Some news sites are having WTF moments (The Daily Mail and the sites who cut and pasted the story–like Linda Ikeji) at the comments made by Rachel Dilley, a 48-year old single mother of two who told a British TV morning show about how she was infected with HIV. She had unprotected sex with a man she met on a dating site and claimed she had no idea she was at risk. At the time, she admits she was clueless about HIV and AIDS: “I just didn’t know anything about it – I just thought you got it in Africa. I didn’t know a white person had ever got it.”
Didn’t she hear about the pandemic in the early 1980s US (she’s old enough to have, but may have dismissed it just as easily, and just as ignorantly, as a disease that affects gay men)? You can imagine the comments that followed her admission. Some of the reaction to Dilley was justifiable outrage about her easy designation of Africa as the location of illness: HIV is a horror that would never touch her, safely ensconced as she was in whiteness and British-Europeanness. But some of the criticism was just smuggy-buggy superior.

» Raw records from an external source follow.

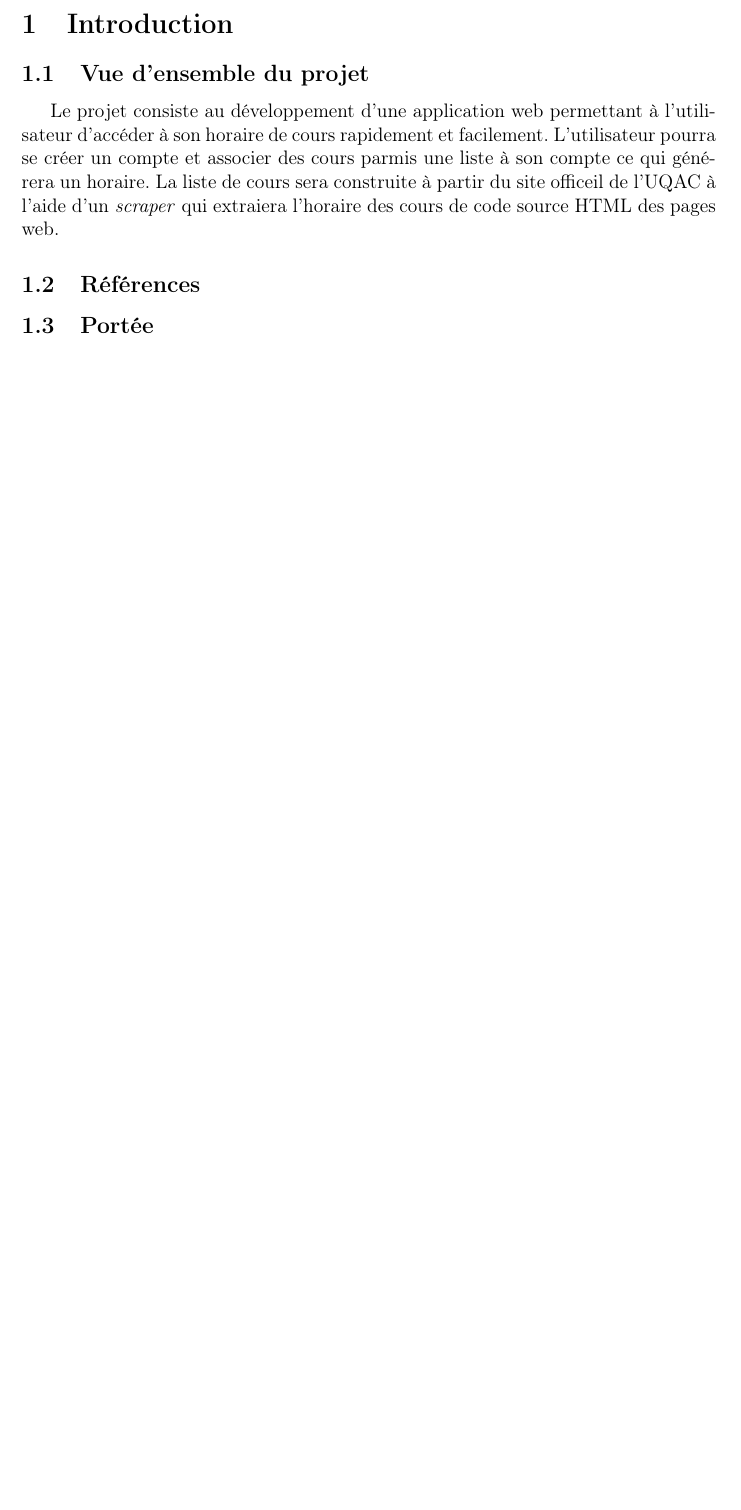
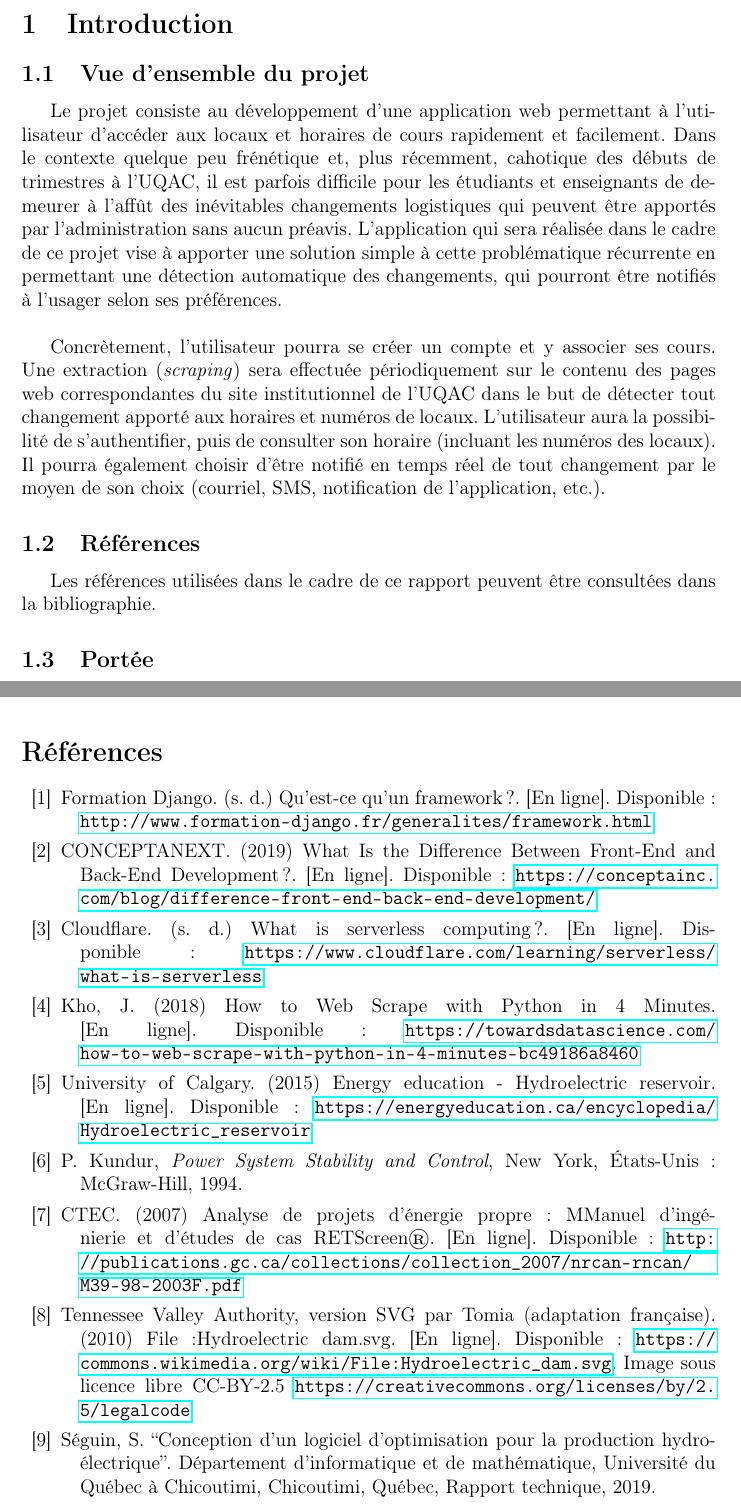
Before and after one commit to jlcyruqac-cours/projet-conception-schedule_web_scraper, a LaTeX document (docs/plan_projet.tex): part of page 4 of 7 before the commit and two parts of pages 4 and 8 of 8 after it, the two joined at a grey line, cut so that both start at the same text, the shorter picture padded with empty space. Compiled offline with pdfLaTeX.

Commit message:
Started to contribute on the docs!

```diff
--- a/docs/plan_projet.tex
+++ b/docs/plan_projet.tex
@@ -192,11 +194,11 @@ BCAPG & Bureau canadien d'agrément des programmes de génie \\ \hline
 
 \subsection{Vue d'ensemble du projet}
 Le projet consiste au développement d'une application web permettant à l'utilisateur d'accéder
-à son horaire de cours rapidement et facilement. L'utilisateur pourra se créer un compte et associer
-des cours parmis une liste à son compte ce qui générera un horaire. La liste de cours sera construite
-à partir du site officeil de l'UQAC à l'aide d'un \textit{scraper} qui extraiera l'horaire des cours
-de code source HTML des pages web.
+aux locaux et horaires de cours rapidement et facilement.  Dans le contexte quelque peu frénétique et, plus récemment, cahotique des débuts de trimestres à l'UQAC, il est parfois difficile pour les étudiants et enseignants de demeurer à l'affût des inévitables changements logistiques qui peuvent être apportés par l'administration sans aucun préavis.  L'application qui sera réalisée dans le cadre de ce projet vise à apporter une solution simple à cette problématique récurrente en permettant une détection automatique des changements, qui pourront être notifiés à l'usager selon ses préférences.  \\
+
+Concrètement, l'utilisateur pourra se créer un compte et y associer ses cours.  Une extraction (\textit{scraping}) sera effectuée périodiquement sur le contenu des pages web correspondantes du site institutionnel de l'UQAC dans le but de détecter tout changement apporté aux horaires et numéros de locaux.  L'utilisateur aura la possibilité de s'authentifier, puis de consulter son horaire (incluant les numéros des locaux).  Il pourra également choisir d'être notifié en temps réel de tout changement par le moyen de son choix (courriel, SMS, notification de l'application, etc.).
 
 \subsection{Références}
+Les références utilisées dans le cadre de ce rapport peuvent être consultées dans la bibliographie.
 
 \subsection{Portée}
@@ -289,5 +292,58 @@ afin d'héberger l'application.
 
 \subsubsection*{Méthodes de contention :}
 
+\newpage
+
+% bibliography
+\def\bibindent{1em}
+\begin{thebibliography}{99\kern\bibindent}
+\makeatletter
+\let\old@biblabel\@biblabel
+\def\@biblabel#1{\old@biblabel{#1}\kern\bibindent}
+\let\old@bibitem\bibitem
+\def\bibitem#1{\old@bibitem{#1}\leavevmode\kern-\bibindent}
+\makeatother
+
+
+    \bibitem{defFramework}
+    Formation Django. (s. d.) Qu'est-ce qu'un framework?. [En ligne].
+    Disponible: \url{http://www.formation-django.fr/generalites/framework.html}
+
+    \bibitem{defFrontBackEnd}
+    CONCEPTANEXT. (2019) What Is the Difference Between Front-End and Back-End Development?. [En ligne].
+    Disponible: \url{https://conceptainc.com/blog/difference-front-end-back-end-development/}
+
+    \bibitem{defServerless}
+    Cloudflare. (s. d.) What is serverless computing?. [En ligne]. Disponible:
+    \url{https://www.cloudflare.com/learning/serverless/what-is-serverless}
+
+    \bibitem{scraping}
+    Kho, J. (2018) How to Web Scrape with Python in 4 Minutes. [En ligne]. Disponible:
+    \url{https://towardsdatascience.com/how-to-web-scrape-with-python-in-4-minutes-bc49186a8460}
+
+    \bibitem{uCalgary}
+    University of Calgary. (2015) Energy education - Hydroelectric reservoir.
+    [En ligne]. Disponible: \url{https://energyeducation.ca/encyclopedia/
+    Hydroelectric_reservoir}
+
+    \bibitem{kundur}
+    P. Kundur, \textit{Power System Stability and Control}, New York, États-Unis
+    : McGraw-Hill, 1994.
+
+    \bibitem{hChute}
+    CTEC. (2007) Analyse de projets d'énergie propre: MManuel d'ingénierie et d'études de cas RETScreen®.
+    [En ligne]. Disponible: \url{http://publications.gc.ca/collections/collection_2007/nrcan-rncan/M39-98-2003F.pdf}
+
+    \bibitem{barrage}
+    Tennessee Valley Authority, version SVG par Tomia (adaptation française).
+    (2010) File:Hydroelectric dam.svg. [En ligne]. Disponible: \url{https://
+    commons.wikimedia.org/wiki/File:Hydroelectric_dam.svg}. Image sous licence
+    libre CC-BY-2.5 \url{https://creativecommons.org/licenses/by/2.5/legalcode}
+
+    \bibitem{sSeguinLogiOptim}
+    Séguin, S. “Conception d'un logiciel d'optimisation pour la production
+    hydroélectrique”. Département d’informatique et de mathématique, Université
+    du Québec à Chicoutimi, Chicoutimi, Québec, Rapport technique, 2019.
+\end{thebibliography}
 
 \end{document}
```
Also changed, not shown: docs/plan_projet.pdf, docs/plan_projet.tex (19 more changed lines), 1 other file.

As much as I want to denigrate Dilley and laugh at her ignorance, so many people are like her; I might venture so far as to say that most people are like her. I can’t tell you how many white South Africans believe this — and they live in South Africa. And that view is prevalent throughout India and Sri Lanka, despite the fact that HIV is becoming more prevalent in the subcontinent (the adult HIV prevalence in India is estimated to be between 0.27-0.30%; this number seems low, until we remember that the population of India alone is at about 1.2 billion, meaning that there are around 2.1 million people living with HIV in India).
Most films and reporting about HIV on South Africa tacitly work with that same assumption, as do media personalities who help spread such views. Remember Justine Sacco who tweeted before she got on a plane to Cape Town: “Going to Africa. Hope I don’t get AIDS. Just kidding. I’m white!” One exception was the film, “State of Denial,” in which one of the main characters was a middle class white woman who was HIV-positive. I’ve had men (one an academic) proposition me with the bonus that…since they are white, there’d be no HIV, and no need to worry about using rubbers.
To be honest, it took courage for Dilley to admit to her colossal ignorance on television, perhaps knowing that she would be roundly criticised and ridiculed. Many millions believe as she once did. Yeay for this mother of two that she mustered up the strength to put herself in such a vulnerable position in order to educate us about what the real face of HIV+ looks like.